Where does it stand now that the Vegas Golden Knights are set to compete in the Stanley Cup Finals in their very first season of play? As of May 2018, the team has filed twice for suspension of the proceedings pending settlement negotiations. The latest one was granted by the USPTO on April 24. Reading between the blue lines, the Golden Knights aren’t willing to have a nasty trademark dispute tarnish their storybook quest for The Cup and are likely negotiating with the Army and/or the College of Saint Rose to hash out a resolution everyone can live with. I’m guessing that means an influx of cash to both of the opposing institutions, regardless of Foley’s previous statements that “….we’re not paying anyone anything.”
So what brings this case to the Sports Brand Jury courtroom? Aside from the problematic legal battle and its unnecessary distractions to the feel-good NHL story of the year (and maybe the decade), it’s SBJ’s assertion that some major missteps with the team’s branding strategy and design are worth reviewing.
The most serious charges against the Silver State’s Golden Knights? Bully-branding? Precious metal envy? Blatant ignoring of SBJ Branding Rule # 13? (To be explained in the next post.) In part two of this post, we’ll look at the evidence to support these and a few other charges, and pronounce a verdict. So stay tuned. It’s possible the next Stanley Cup winning team could be headed to the Sports Brand Jury penalty box.
[Next week’s post:]
Part 2: The evidence and the verdict.
* Let us know what you think! Sports Brand Jury welcomes your opinions, comments, and suggestions for future cases.
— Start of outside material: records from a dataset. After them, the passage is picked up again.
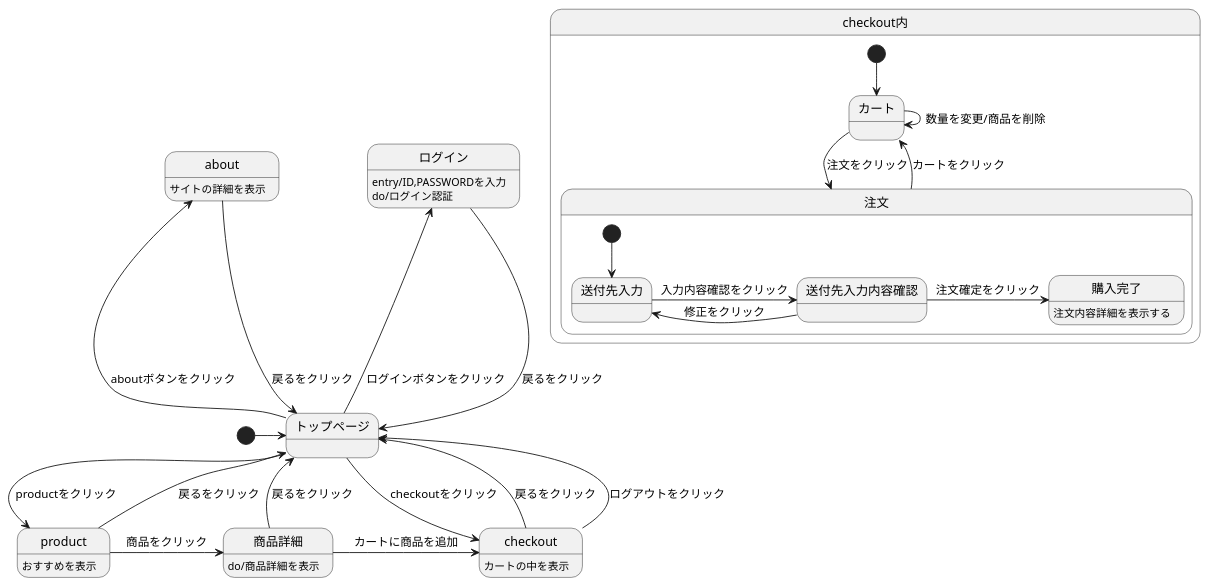
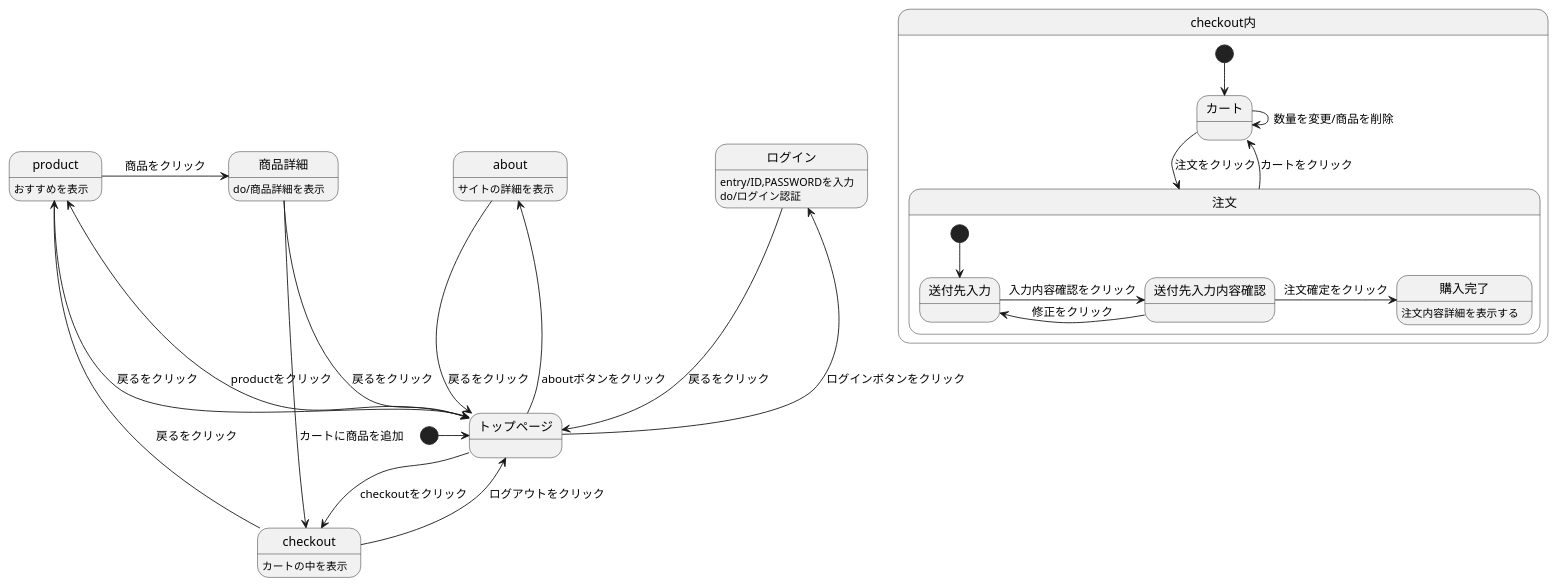
The diagram in modan.stw.md (Aso2101121/2021sys-design-2), drawn with PlantUML before and after one commit.

````diff
--- a/modan.stw.md
+++ b/modan.stw.md
@@ -1,38 +1,38 @@
 ```uml
 @startuml
 [*] -> トップページ
 トップページ -left-> ログイン : ログインボタンをクリック
 ログイン : entry/ID,PASSWORDを入力
 ログイン : do/ログイン認証
 ログイン --> トップページ : 戻るをクリック
 トップページ -left-> about : aboutボタンをクリック
 about : サイトの詳細を表示
 about --> トップページ : 戻るをクリック
 トップページ -> checkout : checkoutをクリック
 checkout : カートの中を表示
-checkout -up-> トップページ : 戻るをクリック
+checkout -up-> product : 戻るをクリック
 checkout -up-> トップページ : ログアウトをクリック
 トップページ -> product : productをクリック
 product : おすすめを表示
 product --> トップページ : 戻るをクリック
 product -> 商品詳細 : 商品をクリック
 商品詳細 : do/商品詳細を表示
 商品詳細 -> checkout : カートに商品を追加
 商品詳細 --> トップページ : 戻るをクリック
 
 
 state checkout内 {
  [*] --> カート
  カート -> 注文 : 注文をクリック
  カート -> カート : 数量を変更/商品を削除
  注文 --> カート : カートをクリック
  state 注文 {
   [*] --> 送付先入力
   送付先入力 -> 送付先入力内容確認 : 入力内容確認をクリック
   送付先入力内容確認 -> 送付先入力 : 修正をクリック
   送付先入力内容確認 -> 購入完了 : 注文確定をクリック 
   購入完了 : 注文内容詳細を表示する
  }
 }
 @enduml
 ```
````
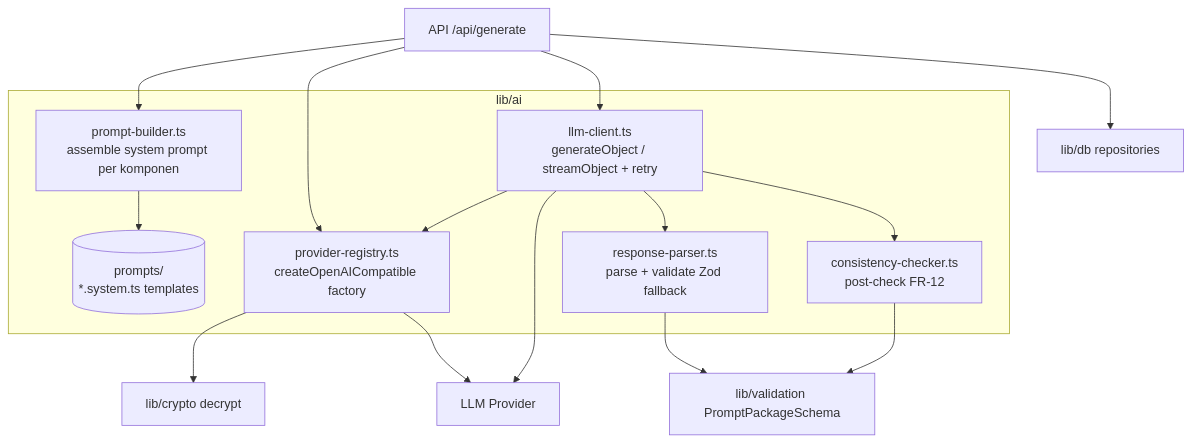
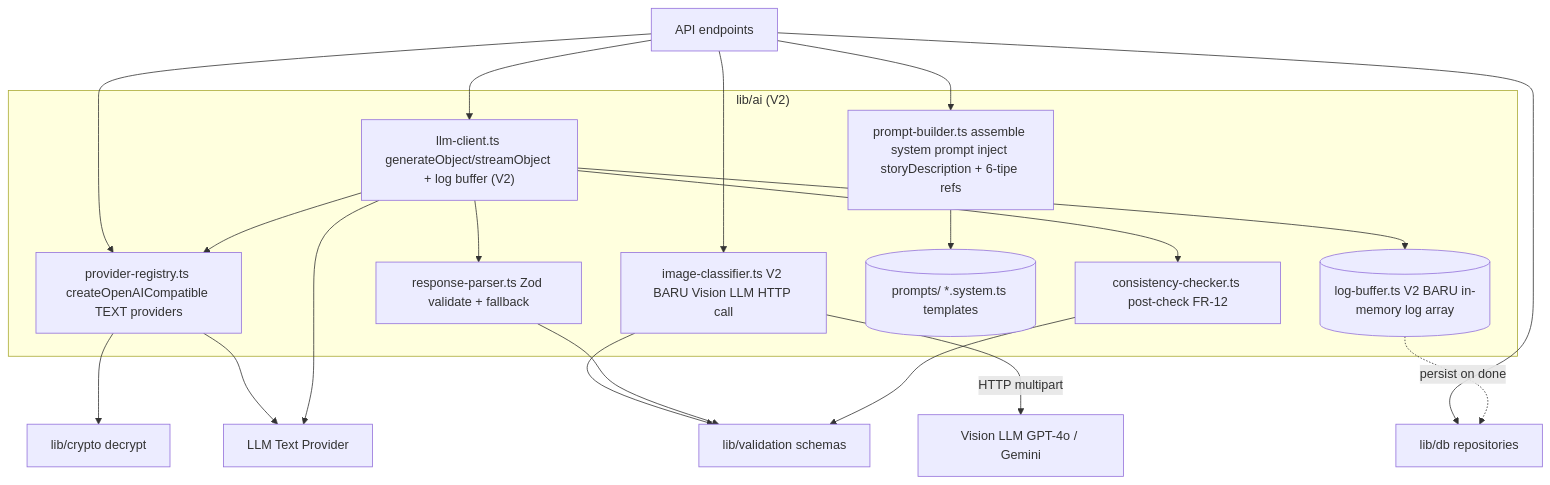
The third of 7 diagrams in product-docs/PROJECT_ARCHITECTURE.md (agrianwahab29/agrinode-promptflow), drawn with Mermaid before and after one commit. The commit also changed other lines of this file and 80 other files, not shown here.

````diff
--- a/product-docs/PROJECT_ARCHITECTURE.md
+++ b/product-docs/PROJECT_ARCHITECTURE.md
@@ -174,31 +182,39 @@
 ```mermaid
 flowchart TB
-    subgraph LibAI["lib/ai"]
-        PR["provider-registry.ts<br/>createOpenAICompatible factory"]
-        PB["prompt-builder.ts<br/>assemble system prompt per komponen"]
-        LC["llm-client.ts<br/>generateObject / streamObject + retry"]
-        RP["response-parser.ts<br/>parse + validate Zod fallback"]
-        CC["consistency-checker.ts<br/>post-check FR-12"]
-        Prompts[("prompts/<br/>*.system.ts templates")]
+    subgraph LibAI["lib/ai (V2)"]
+        PR["provider-registry.ts createOpenAICompatible TEXT providers"]
+        IC["image-classifier.ts V2 BARU Vision LLM HTTP call"]
+        PB["prompt-builder.ts assemble system prompt inject storyDescription + 6-tipe refs"]
+        LC["llm-client.ts generateObject/streamObject + log buffer (V2)"]
+        RP["response-parser.ts Zod validate + fallback"]
+        CC["consistency-checker.ts post-check FR-12"]
+        Prompts[("prompts/ *.system.ts templates")]
+        LogBuf[("log-buffer.ts V2 BARU in-memory log array")]
     end
 
-    API["API /api/generate"]
+    API["API endpoints"]
     Crypto["lib/crypto decrypt"]
-    Val["lib/validation PromptPackageSchema"]
+    Val["lib/validation schemas"]
     DB["lib/db repositories"]
-    LLM["LLM Provider"]
+    Vision["Vision LLM GPT-4o / Gemini"]
+    LLM["LLM Text Provider"]
 
     API --> PB
     PB --> Prompts
     API --> PR
     PR --> Crypto
     PR --> LLM
+    API --> IC
+    IC --> Val
+    IC -->|HTTP multipart| Vision
     API --> LC
     LC --> PR
+    LC --> LogBuf
     LC --> LLM
     LC --> RP
     RP --> Val
     LC --> CC
     CC --> Val
     API --> DB
+    LogBuf -.->|persist on done| DB
 ```
````
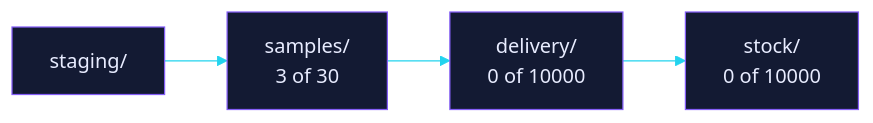
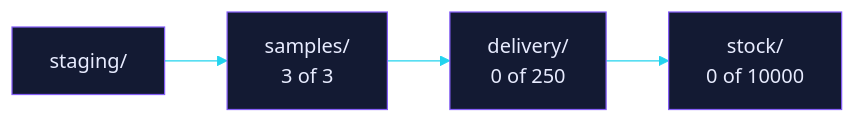
One commit to EtharaOrion/deku-samples changed the second of 2 diagrams in README.md. Above: the diagram before and after it, drawn with Mermaid. The commit also changed other lines of this file, not shown here.

Commit message:
docs(readme): render samples README for the published ceilings

````diff
--- a/README.md
+++ b/README.md
@@ -78,8 +78,8 @@
 ```mermaid
 %%{init: {"theme":"base","themeVariables":{"primaryColor":"#131a33","primaryTextColor":"#e8ecff","primaryBorderColor":"#845EF7","lineColor":"#22d3ee","fontFamily":"monospace"}}}%%
 flowchart LR
     staging["staging/"]
-    staging --> samples["samples/<br/>3 of 30"]
-    samples --> delivery["delivery/<br/>0 of 10000"]
+    staging --> samples["samples/<br/>3 of 3"]
+    samples --> delivery["delivery/<br/>0 of 250"]
     delivery --> stock["stock/<br/>0 of 10000"]
 ```
````
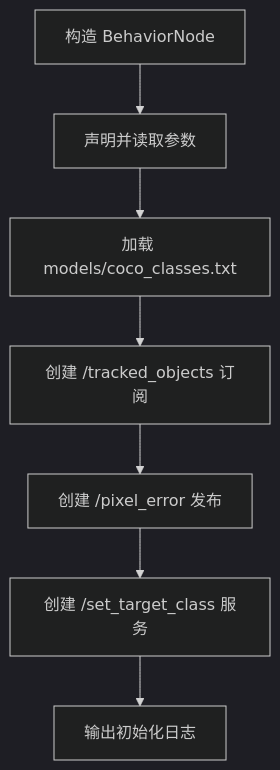
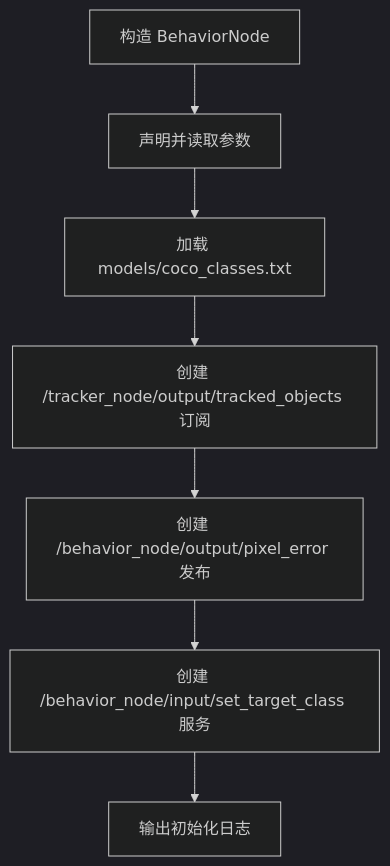
Before and after one commit to PT233/dog_dev: the first of 3 diagrams in docs/behavior_node/behavior_node_code_doc.md, drawn with Mermaid (dark theme). The commit also changed other lines of this file and 322 other files, not shown here.

````diff
--- a/docs/behavior_node/behavior_node_code_doc.md
+++ b/docs/behavior_node/behavior_node_code_doc.md
@@ -260,9 +260,9 @@
 ```mermaid
 flowchart TD
     A[构造 BehaviorNode] --> B[声明并读取参数]
     B --> C[加载 models/coco_classes.txt]
-    C --> D[创建 /tracked_objects 订阅]
-    D --> E[创建 /pixel_error 发布]
-    E --> F[创建 /set_target_class 服务]
+    C --> D[创建 /tracker_node/output/tracked_objects 订阅]
+    D --> E[创建 /behavior_node/output/pixel_error 发布]
+    E --> F[创建 /behavior_node/input/set_target_class 服务]
     F --> G[输出初始化日志]
 ```
````
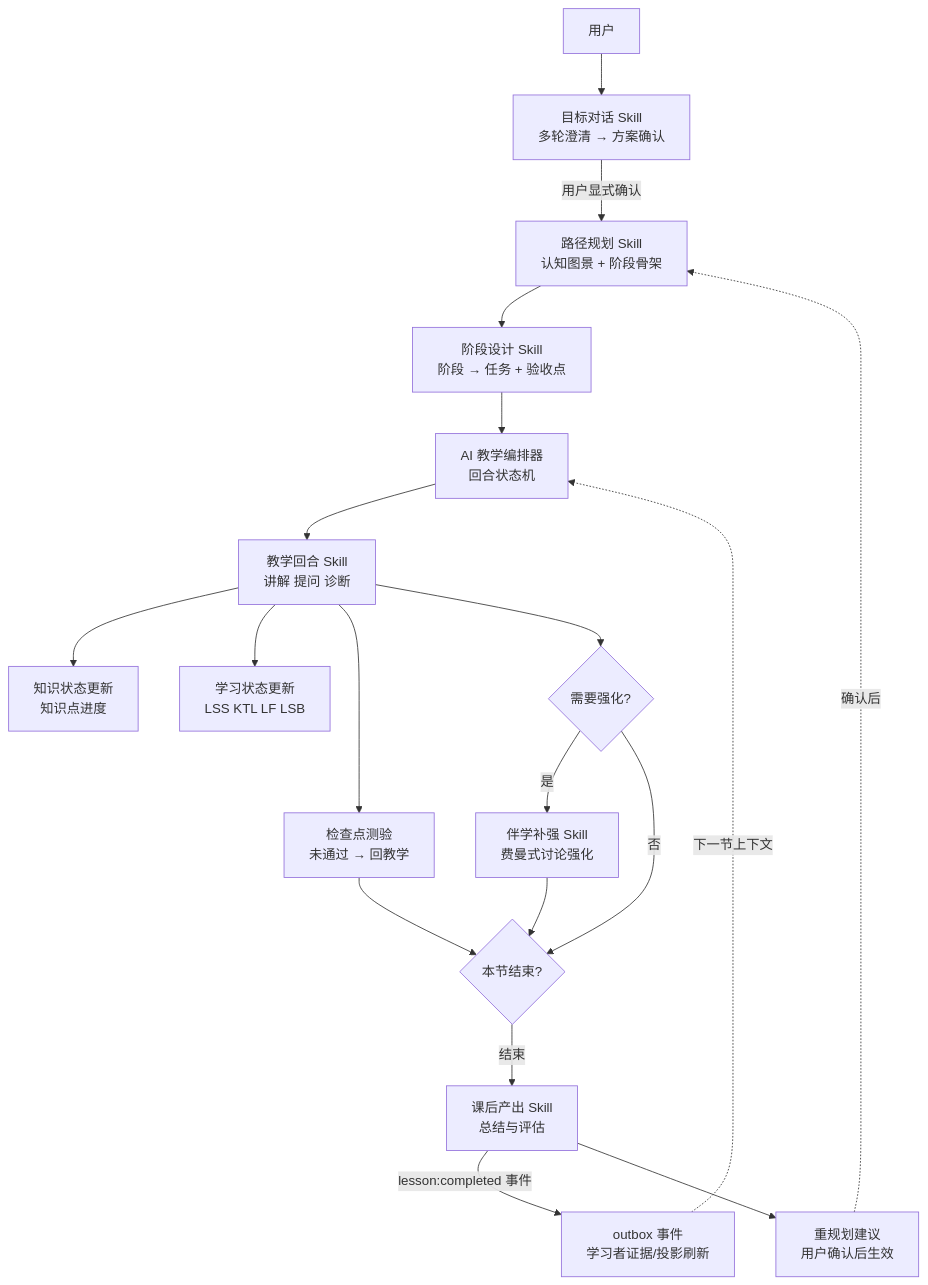
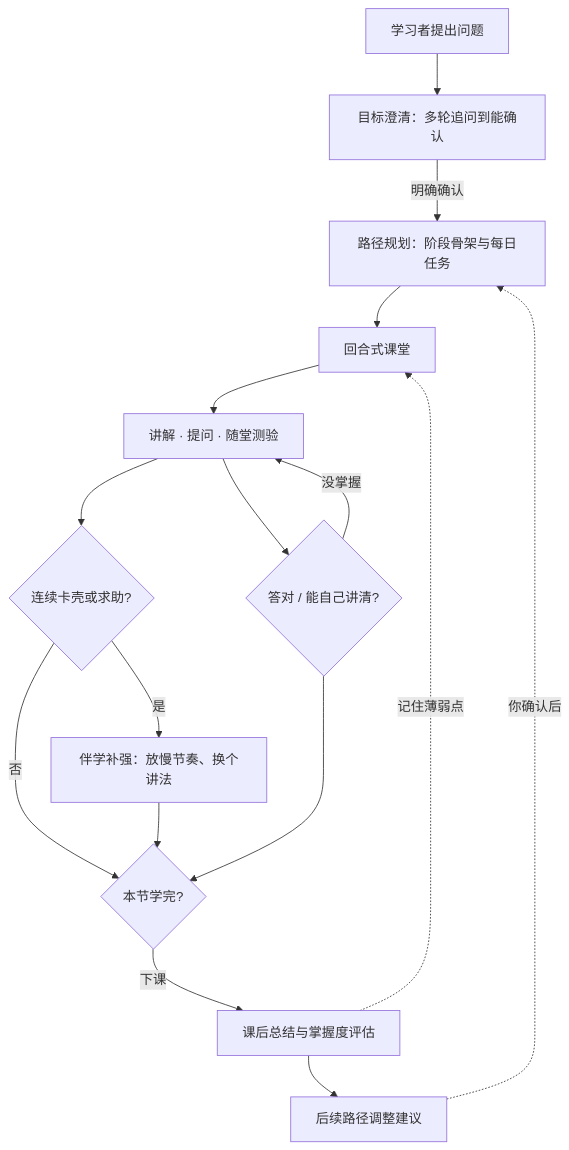
The diagram in README.md (wenflow-org/wenflow), drawn with Mermaid before and after one commit. The commit also changed other lines of this file and 1 other file, not shown here.

````diff
--- a/README.md
+++ b/README.md
@@ -87,24 +75,20 @@
 ```mermaid
 flowchart TD
-    U[用户] --> G1[目标对话 Skill\n多轮澄清 → 方案确认]
-    G1 -- 用户显式确认 --> P1[路径规划 Skill\n认知图景 + 阶段骨架]
-    P1 --> P2[阶段设计 Skill\n阶段 → 任务 + 验收点]
-    P2 --> T0[AI 教学编排器\n回合状态机]
+    U[学习者提出问题] --> G1[目标澄清：多轮追问到能确认]
+    G1 -- 明确确认 --> P1[路径规划：阶段骨架与每日任务]
+    P1 --> T0[回合式课堂]
 
-    T0 --> T1[教学回合 Skill\n讲解 提问 诊断]
-    T1 --> K1[知识状态更新\n知识点进度]
-    T1 --> S1[学习状态更新\nLSS KTL LF LSB]
-    T1 --> C1[检查点测验\n未通过 → 回教学]
+    T0 --> T1[讲解 · 提问 · 随堂测验]
+    T1 --> C1{答对 / 能自己讲清?}
+    C1 -- 没掌握 --> T1
+    T1 --> D{连续卡壳或求助?}
+    D -- 是 --> PEER[伴学补强：放慢节奏、换个讲法]
+    D -- 否 --> NEXT{本节学完?}
+    PEER --> NEXT
+    C1 --> NEXT
 
-    T1 --> D{需要强化?}
-    D -- 是 --> PEER[伴学补强 Skill\n费曼式讨论强化]
-    D -- 否 --> NEXT{本节结束?}
-    C1 --> NEXT
-    PEER --> NEXT
-
-    NEXT -- 结束 --> W1[课后产出 Skill\n总结与评估]
-    W1 -- lesson:completed 事件 --> E1[outbox 事件\n学习者证据/投影刷新]
-    W1 --> R1[重规划建议\n用户确认后生效]
-    E1 -. 下一节上下文 .-> T0
-    R1 -. 确认后 .-> P1
+    NEXT -- 下课 --> W1[课后总结与掌握度评估]
+    W1 --> R1[后续路径调整建议]
+    W1 -. 记住薄弱点 .-> T0
+    R1 -. 你确认后 .-> P1
 ```
````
If we use your idea for a future post (if we haven’t already planned on it), we’ll send you some SBJ swag as a thank you.